The House Designers
User ID:

Use Stone to Build Homes with Personality

by Rachel Lyon, Editorial Director for The House Designers®

Why settle for one-dimensional design when you can build a home that pops both inside and out? The extra color and texture afforded by naturally inspired stone accents are beautiful additions to just about any house regardless of its style, and there are so many varieties available that you won’t be lost looking for that perfect complement. Even a small amount of stone detailing goes a long way, so imagine the possibilities and get ready to break out the mortar and trowel!

Eldorado Stone Cypress Ridge

A central fireplace with Cypress Ridge® stone veneer in Orchard® color is a beautiful rustic feature in this formal country-style home.

The Fireplace

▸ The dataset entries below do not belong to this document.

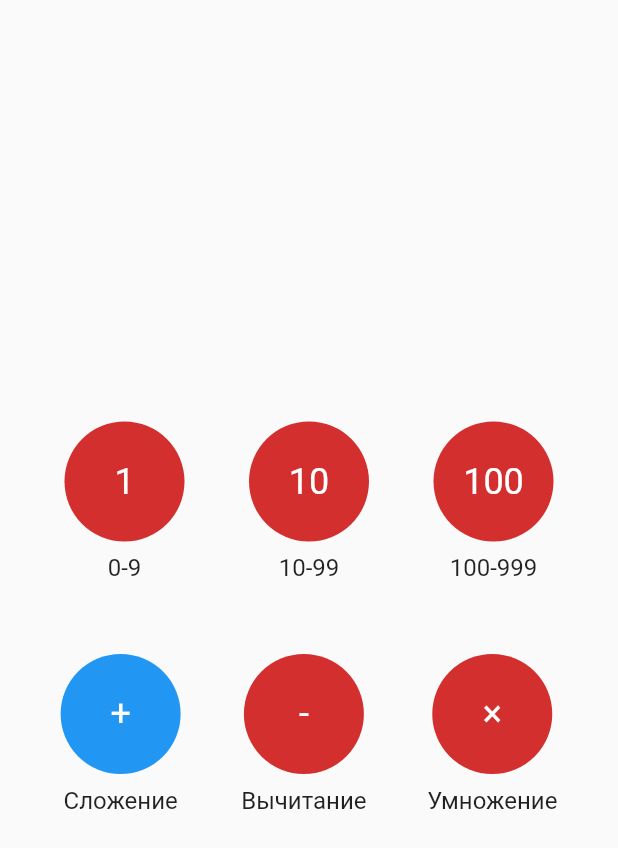
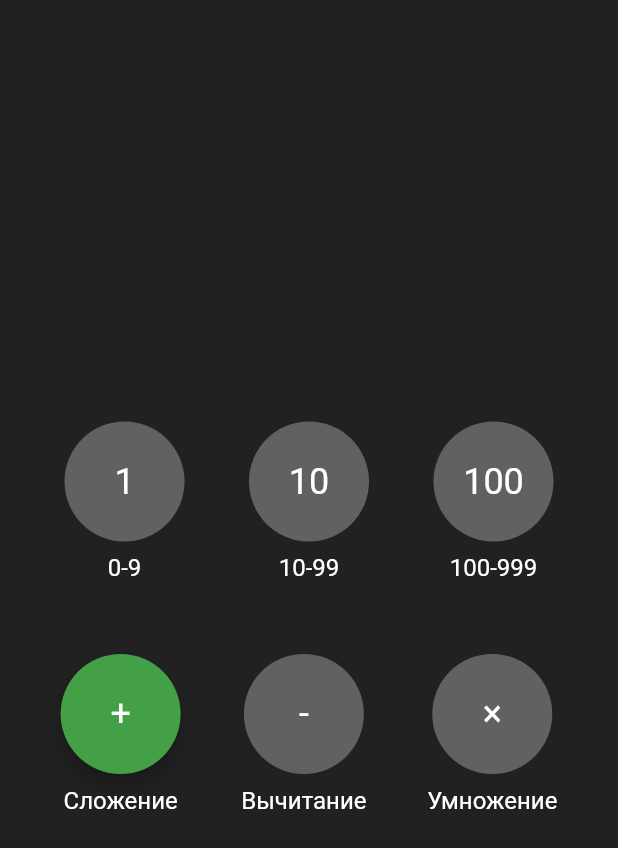
Before and after one commit to Vorkytaka/arithmetic_flutter, a Flutter app: the screen it shows after launch, after a tap on an icon or button, on a phone screen of 412 x 824 dp. Shown: the top 848 px of the screen. Run offline on Flutter 3.47's test engine with Material 2 defaults, Android fonts, the phone set to English and light mode, and no system bars; our stand-ins replace flutter_bloc, shared_preferences.

Commit message:
- Bla bla bla

```diff
--- a/lib/app.dart
+++ b/lib/app.dart
@@ -19,6 +19,28 @@ class App extends StatelessWidget {
           MainScreen.pathKey: (context) => const MainScreen(),
           GameScreen.pathKey: (context) => const GameScreen(),
         },
+        theme: ThemeData(
+          brightness: Brightness.dark,
+          primaryColor: Colors.green.shade600,
+          scaffoldBackgroundColor: Colors.grey.shade900,
+          primaryIconTheme: const IconThemeData(color: Colors.white),
+          errorColor: Colors.red.shade900,
+          colorScheme: ColorScheme(
+            brightness: Brightness.dark,
+            background: Colors.green.shade600,
+            onBackground: Colors.white,
+            error: Colors.red.shade900,
+            onError: Colors.white,
+            primary: Colors.green.shade600,
+            primaryVariant: Colors.grey.shade700,
+            onPrimary: Colors.white,
+            secondary: Colors.cyan.shade700,
+            secondaryVariant: Colors.grey.shade700,
+            onSecondary: Colors.white,
+            surface: Colors.grey.shade900,
+            onSurface: Colors.white,
+          ),
+        ),
       ),
     );
   }
--- a/lib/ui/main_screen/main_screen.dart
+++ b/lib/ui/main_screen/main_screen.dart
@@ -16,22 +16,36 @@ class MainScreen extends StatelessWidget {
       floatingActionButtonLocation: FloatingActionButtonLocation.centerFloat,
       floatingActionButton: BlocBuilder<ModeBloc, ModeState>(
         buildWhen: (prev, curr) => prev.canStart != curr.canStart,
-        builder: (context, state) => state.canStart ? OpenContainer(
+        builder: (context, state) => AnimatedSwitcher(
+          transitionBuilder: (child, a) => ScaleTransition(
+            scale: a,
+            child: child,
+          ),
+          duration: const Duration(milliseconds: 100),
+          switchInCurve: Curves.easeIn,
+          switchOutCurve: Curves.easeOut,
+          child: state.canStart
+              ? OpenContainer(
                   transitionDuration: const Duration(milliseconds: 450),
-          closedColor: Theme.of(context).primaryColor,
+                  closedColor: Theme.of(context).colorScheme.secondary,
                   closedElevation: 3,
                   closedShape: const RoundedRectangleBorder(borderRadius: BorderRadius.all(Radius.circular(50))),
                   tappable: true,
                   closedBuilder: (context, _) => SizedBox(
-            width: 80,
-            height: 80,
+                    width: 66,
+                    height: 66,
                     child: IconTheme(
                       data: Theme.of(context).primaryIconTheme,
-              child: const Icon(Icons.arrow_forward_ios),
+                      child: const Icon(
+                        Icons.arrow_forward_ios,
+                        size: 20,
+                      ),
                     ),
                   ),
                   openBuilder: (context, _) => const GameScreen(),
-        ) : const SizedBox.shrink(),
+                )
+              : const SizedBox.shrink(),
+        ),
       ),
       body: SafeArea(
         child: Column(
@@ -98,6 +112,7 @@ class _ButtonWithTitle extends StatelessWidget {
   final Widget buttonChild;
   final Color? color;
   final VoidCallback? onPressed;
+  final double elevation;
 
   const _ButtonWithTitle({
     Key? key,
@@ -105,6 +120,7 @@ class _ButtonWithTitle extends StatelessWidget {
     required this.title,
     this.color,
     this.onPressed,
+    this.elevation = 0,
   }) : super(key: key);
 
   @override
@@ -117,6 +133,7 @@ class _ButtonWithTitle extends StatelessWidget {
           child: buttonChild,
           color: color,
           onPressed: onPressed,
+          elevation: elevation,
         ),
         const SizedBox(height: 8),
         Text(
@@ -151,8 +168,9 @@ class _Button extends StatelessWidget {
       builder: (context, state) => _ButtonWithTitle(
         title: title,
         buttonChild: child,
-        color: selector(state) ? Theme.of(context).primaryColor : Theme.of(context).errorColor,
+        color: selector(state) ? Theme.of(context).primaryColor : Theme.of(context).colorScheme.primaryVariant,
         onPressed: onPressed,
+        elevation: selector(state) ? 5 : 0,
       ),
     );
   }
--- a/lib/widget/you_button.dart
+++ b/lib/widget/you_button.dart
@@ -11,6 +11,7 @@ class YouButton extends StatefulWidget {
   final VoidCallback? onPressed;
   final VoidCallback? onLongPress;
   final Color? color;
+  final double elevation;
 
   const YouButton({
     Key? key,
@@ -23,6 +24,7 @@ class YouButton extends StatefulWidget {
     this.textStyle,
     this.onPressed,
     this.onLongPress,
+    this.elevation = 3,
   })  : startRadius = width > height ? height / 2 : width / 2,
         super(key: key);
 
@@ -67,6 +69,7 @@ class _YouButtonState extends State<YouButton> with SingleTickerProviderStateMix
         return Material(
           color: widget.color ?? Theme.of(context).primaryColor,
           borderRadius: BorderRadius.all(Radius.circular(radius?.value ?? 50)),
+          elevation: widget.elevation,
           clipBehavior: Clip.hardEdge,
           child: InkWell(
             onTapDown: widget.onPressed != null ? (_) => animation.forward() : null,
```
Also changed, not shown: lib/ui/game_screen/game_screen.dart (+25 -9 lines). Lines whose indentation alone changed are shown as unchanged.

The most familiar area to dress up with stone is the fireplace, where this material has been favored for its noncombustible quality for many centuries. The rich and rustic character of a natural stone look is well known, but there are also a number of sleek options that offer the same innate charm in a package suitable for contemporary designs. With or without the further definition of pilasters and a mantel, a stone fireplace makes a statement and provides a bit of permanent personality that is so often lacking in a new home. It takes a step beyond its role as a natural focal point to become part of the interior design itself.

That said, it’s important to ensure that the fireplace sets the right tone and is in balance with other permanent features, like walls and windows. It wouldn’t be wise to install dark stone in a dark room, but it could be a nice contrasting complement in an open floor plan with plenty of light. Opt for a gentle neutral palette for a traditional look and for a modern vibe, consider the extremes in either direction. More important than color, though, is the shape of the stones and how they can be laid; crisp lines are neat and perfect for a contemporary feel, while less defined edges with more shape, curve, and visible mortar evoke a more old-fashioned, homey atmosphere. Keep these basic guidelines in mind when you build or buy the actual fireplace, too—you wouldn’t want it to clash with its surroundings.

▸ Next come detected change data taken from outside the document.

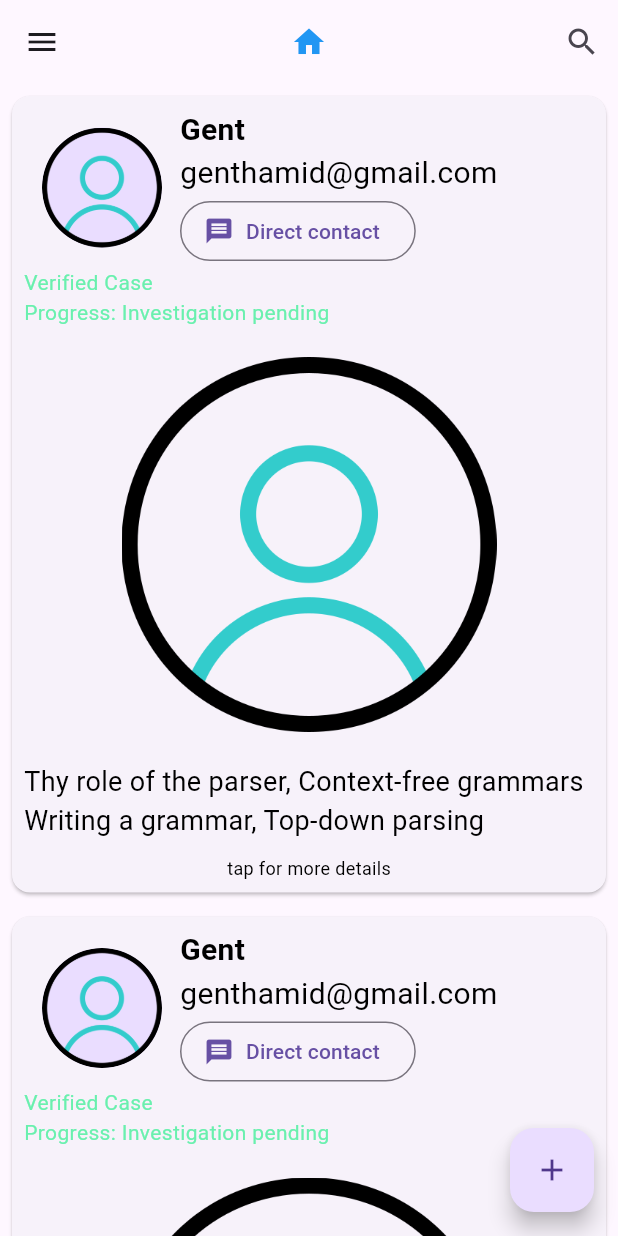
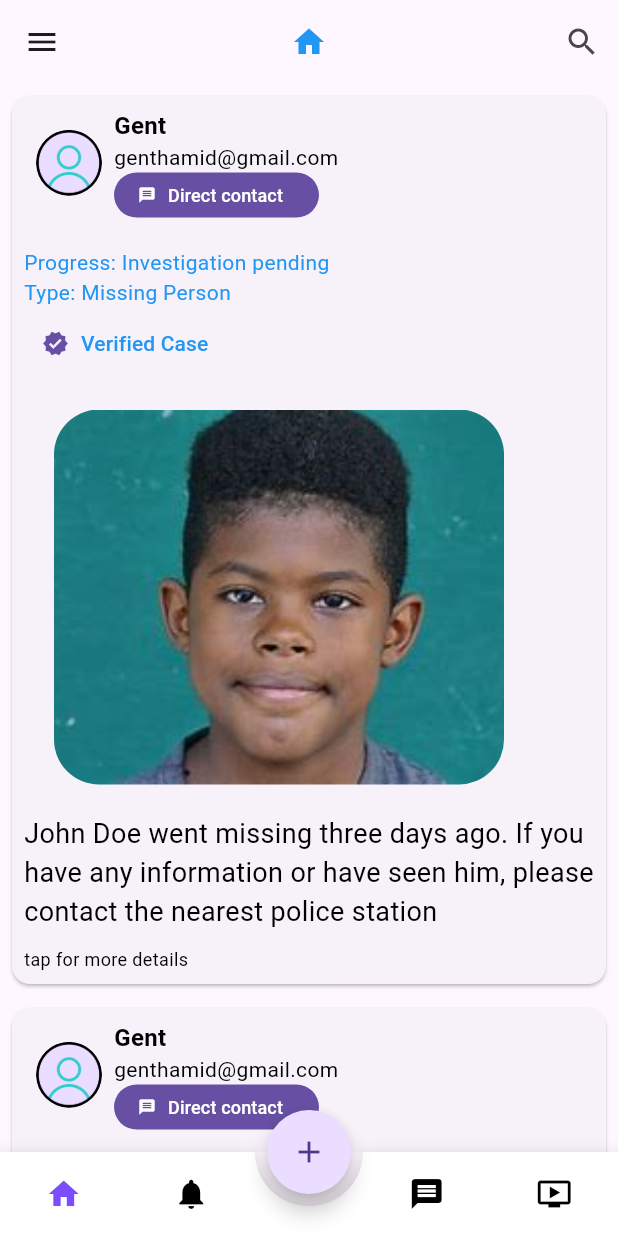
Before and after one commit to Ahmadu-Suleiman/CASE, a Flutter app: the screen it shows after launch, on a phone screen of 412 x 824 dp. Run offline on Flutter 3.47's test engine with Material 3 defaults, Android fonts, the phone set to English and light mode, and no system bars; drawn by our look-alikes of animated_bottom_navigation_bar.

Commit message:
improved the main page user interface

```diff
--- a/lib/case_card.dart
+++ b/lib/case_card.dart
@@ -2,6 +2,7 @@ import 'package:flutter/material.dart';
 
 class CaseCard extends StatelessWidget {
   final String text;
+
   const CaseCard({
     super.key,
     required this.text,
@@ -13,14 +14,16 @@ class CaseCard extends StatelessWidget {
       margin: const EdgeInsets.all(8),
       child: Padding(
         padding: const EdgeInsets.all(8.0),
-        child: Column(children: <Widget>[
+        child: Column(
+            crossAxisAlignment: CrossAxisAlignment.start,
+            children: <Widget>[
               Row(
                 children: [
                   const Padding(
-                padding: EdgeInsets.all(12.0),
+                    padding: EdgeInsets.all(8.0),
                     child: CircleAvatar(
                       backgroundImage: AssetImage('assets/profile.png'),
-                  radius: 40,
+                      radius: 22,
                     ),
                   ),
                   const SizedBox(
@@ -33,7 +36,7 @@ class CaseCard extends StatelessWidget {
                       const Text(
                         'Gent',
                         style: TextStyle(
-                      fontSize: 20,
+                          fontSize: 16,
                           fontWeight: FontWeight.bold,
                           color: Colors.black,
                         ),
@@ -41,46 +44,66 @@ class CaseCard extends StatelessWidget {
                       const Text(
                         'genthamid@gmail.com',
                         style: TextStyle(
-                      fontSize: 20,
+                          fontSize: 14,
                           color: Colors.black,
                         ),
                       ),
-                  OutlinedButton.icon(
+                      SizedBox(
+                        height: 30,
+                        child: FilledButton.icon(
+                            style: const ButtonStyle(),
                             onPressed: () {},
                             icon: const Icon(
                               Icons.message,
-                        size: 20,
+                              size: 12,
                             ),
-                      label: const Text('Direct contact'))
+                            label: const Text(
+                              'Direct contact',
+                              style: TextStyle(fontSize: 12),
+                            )),
+                      )
                     ],
                   ),
                 ],
               ),
-          const Column(
-            crossAxisAlignment: CrossAxisAlignment.stretch,
-            children: [
-              Text(
+              const SizedBox(
+                height: 20,
+              ),
+              const Text(
+                'Progress: Investigation pending',
+                style: TextStyle(
+                  fontSize: 14,
+                  color: Colors.blue,
+                ),
+              ),
+              const Text(
+                'Type: Missing Person',
+                style: TextStyle(
+                  fontSize: 14,
+                  color: Colors.blue,
+                ),
+              ),
+              TextButton.icon(
+                onPressed: () {},
+                icon: const Icon(Icons.verified),
+                label: const Text(
                   'Verified Case',
                   style: TextStyle(
                     fontSize: 14,
-                  color: Colors.greenAccent,
+                    color: Colors.blue,
                   ),
                 ),
-              Text(
-                'Progress: Investigation pending',
-                style: TextStyle(
-                  fontSize: 14,
-                  color: Colors.greenAccent,
               ),
+              Padding(
+                padding: const EdgeInsets.all(20.0),
+                child: ClipRRect(
+                  borderRadius: BorderRadius.circular(30.0),
+                  child: const Image(
+                    image: AssetImage('assets/child.jpg'),
+                    width: 300,
+                    height: 250,
+                    fit: BoxFit.cover,
                   ),
-            ],
-          ),
-          const Padding(
-            padding: EdgeInsets.all(20.0),
-            child: Image(
-              image: AssetImage('assets/profile.png'),
-              width: 250,
-              height: 250,
                 ),
               ),
               Text(
--- a/lib/main.dart
+++ b/lib/main.dart
@@ -1,4 +1,5 @@
 import 'package:flutter/material.dart';
+import 'package:animated_bottom_navigation_bar/animated_bottom_navigation_bar.dart';
 import 'case_card.dart';
 
 void main() {
@@ -11,15 +12,16 @@ class HomeWidget extends StatefulWidget {
 }
 
 class _HomeWidgetState extends State<HomeWidget> {
+  int bottomNavIndex = 0;
+
   List<String> texts = [
-    'Thy role of the parser, Context-free grammars Writing a grammar, Top-down parsing',
-    'Thy role of the parser, Context-free grammars Writing a grammar, Top-down parsing',
-    'Thy role of the parser, Context-free grammars Writing a grammar, Top-down parsing',
-    'Thy role of the parser, Context-free grammars Writing a grammar, Top-down parsing',
-    'Thy role of the parser, Context-free grammars Writing a grammar, Top-down parsing',
-    'Thy role of the parser, Context-free grammars Writing a grammar, Top-down parsing',
-    'Thy role of the parser, Context-free grammars Writing a grammar, Top-down parsing',
-    'Thy role of the parser, Context-free grammars Writing a grammar, Top-down parsing',
+    'John Doe went missing three days ago. If you have any information or have seen him, please contact the nearest police station immediately.',
+    'John Doe went missing three days ago. If you have any information or have seen him, please contact the nearest police station immediately.',
+    'John Doe went missing three days ago. If you have any information or have seen him, please contact the nearest police station immediately.',
+    'John Doe went missing three days ago. If you have any information or have seen him, please contact the nearest police station immediately.',
+    'John Doe went missing three days ago. If you have any information or have seen him, please contact the nearest police station immediately.',
+    'John Doe went missing three days ago. If you have any information or have seen him, please contact the nearest police station immediately.',
+    'John Doe went missing three days ago. If you have any information or have seen him, please contact the nearest police station immediately.',
   ];
 
   Widget template(text) {
@@ -76,7 +78,8 @@ class _HomeWidgetState extends State<HomeWidget> {
                   ),
                 ),
                 ListTile(
-                  title: const Text('Item 1'),
+                  title: const Text('Case catalog'),
+                  leading: const Icon(Icons.folder),
                   onTap: () {
                     // Update the state of the app
                     // ...
@@ -85,7 +88,18 @@ class _HomeWidgetState extends State<HomeWidget> {
                   },
                 ),
                 ListTile(
-                  title: const Text('Item 2'),
+                  title: const Text('Communities'),
+                  leading: const Icon(Icons.people),
+                  onTap: () {
+                    // Update the state of the app
+                    // ...
+                    // Then close the drawer
+                    Navigator.pop(context);
+                  },
+                ),
+                ListTile(
+                  title: const Text('Help'),
+                  leading: const Icon(Icons.help),
                   onTap: () {
                     // Update the state of the app
                     // ...
@@ -104,7 +118,23 @@ class _HomeWidgetState extends State<HomeWidget> {
             }),
         floatingActionButton: FloatingActionButton(
           onPressed: () {},
+          shape: const CircleBorder(),
           child: const Icon(Icons.add),
+        ),
+        floatingActionButtonLocation: FloatingActionButtonLocation.centerDocked,
+        bottomNavigationBar: AnimatedBottomNavigationBar(
+          icons: const <IconData>[
+            Icons.home,
+            Icons.notifications,
+            Icons.message,
+            Icons.ondemand_video,
+          ],
+          activeIndex: bottomNavIndex,
+          gapLocation: GapLocation.center,
+          notchMargin: 8,
+          notchSmoothness: NotchSmoothness.sharpEdge,
+          onTap: (index) => setState(() => bottomNavIndex = index),
+          backgroundColor: Colors.white,
         ),
       ),
     );
--- a/pubspec.yaml
+++ b/pubspec.yaml
@@ -30,6 +30,7 @@ environment:
 dependencies:
   flutter:
     sdk: flutter
+  animated_bottom_navigation_bar: ^1.3.2
 
   # The following adds the Cupertino Icons font to your application.
   # Use with the CupertinoIcons class for iOS style icons.
```
Also changed, not shown: assets/child.jpg (added), assets/child2.jpg (added), assets/child3.jpg (added), pubspec.lock. Lines whose indentation alone changed are shown as unchanged.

Eldorado Stone Coastal Reef

This modern open floor plan uses CoastalReef® in Sanibel color around doorways and overhead to define the kitchen and living spaces. It also has the texture of coral for an extra touch of organic interest.

Interior Accents

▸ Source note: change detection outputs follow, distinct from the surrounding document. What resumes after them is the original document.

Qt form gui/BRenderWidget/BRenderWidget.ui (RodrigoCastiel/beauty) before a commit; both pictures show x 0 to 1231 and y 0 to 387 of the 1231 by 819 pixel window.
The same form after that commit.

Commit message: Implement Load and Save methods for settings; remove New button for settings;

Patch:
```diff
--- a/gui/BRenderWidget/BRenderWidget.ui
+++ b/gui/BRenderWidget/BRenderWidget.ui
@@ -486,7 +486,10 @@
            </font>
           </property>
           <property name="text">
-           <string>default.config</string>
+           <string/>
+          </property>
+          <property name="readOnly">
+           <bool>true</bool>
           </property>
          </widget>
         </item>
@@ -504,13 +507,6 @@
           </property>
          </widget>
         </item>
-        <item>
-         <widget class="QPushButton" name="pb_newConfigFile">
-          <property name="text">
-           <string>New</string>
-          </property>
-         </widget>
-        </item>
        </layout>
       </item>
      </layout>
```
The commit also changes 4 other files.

Perhaps you don’t have a fireplace to work with or just want to make use of stone elsewhere. In any case, thinking outside of the box will surely make the home that much more unique and memorable. Consider highlighting key areas or creating interest where there is absolutely none to amp up interior design. While you might select a different sort of stone than you would for a fireplace, the same style rules still apply.

Doorways lend themselves well to a stone surround; they’re shaped like tall, narrow fireplaces and automatically draw the eye, too. Windows are a bit trickier and you don’t often see them surrounded with stone on the interior side unless they are part of a larger accent wall, where they are the accent on the extra sturdy surface to brighten it up. Interior accent walls are also a totally viable option, and they make fantastic backgrounds against which to display family photos and artwork. And then of course there are column elements, which stand apart on their own and are fairly easy to enhance without having to carefully balance them with the rest of the interior.

The most important thing to keep in mind when you plan for an interior with stone details is that they will put weight on the design and risk creating spaces that close in. That’s why contemporary architecture, with its flowing floor plans and huge emphasis on windows, is so well suited to stone, and why it isn’t seen as often in other types of new construction. Consider how much natural light there is to balance with each of the products you like before making a commitment. On the other hand, if your goal is an extremely rustic design that looks much older than it really is, you don’t need to worry about your window-to-stone ratio nearly as much.

Eldorado Stone Cut Course Stone

Cut Coarse Stone® in Oyster color looks like natural limestone and is a great textural accent on the gatehouse of this light and bright Mediterranean design.

Exterior Highlights

There isn’t a house around that can’t be improved with some stone siding. Whether it’s just a touch to cover up an exposed concrete foundation or enough to envelop the entire façade, stone is perhaps the best way to tie a home to its surroundings and make it really fit into the environment. That generally cohesive appearance is definitely appreciated, but mixed materials with a range of tones and textures also make each individual house more aesthetically pleasing on its own.

Stone that looks native to the area is your best bet for a timeless and harmonious exterior, as is tasteful application that focuses on the shapes of the home. Filling in the space under individual gables is a popular choice, but any distinct outline afforded by the architecture works. Maybe a blocky portion of a modern home, the bay window area of a farm house, or even just the garage? Take a look at the elevations and see what shapes you have to work with.

To give the homes you build beauty and personality beyond the norm, explore the multitude of stone veneer options available from Eldorado Stone! You’ll find all sorts of profiles and colors, ranging from those that appear carefully quarried to those that seem shaped by nature, so you’re sure to find the right complement for the design you have in mind. Be sure to use their Visualizer to digitally test different styles and feel confident in your decision!

Top Articles

Explore Categories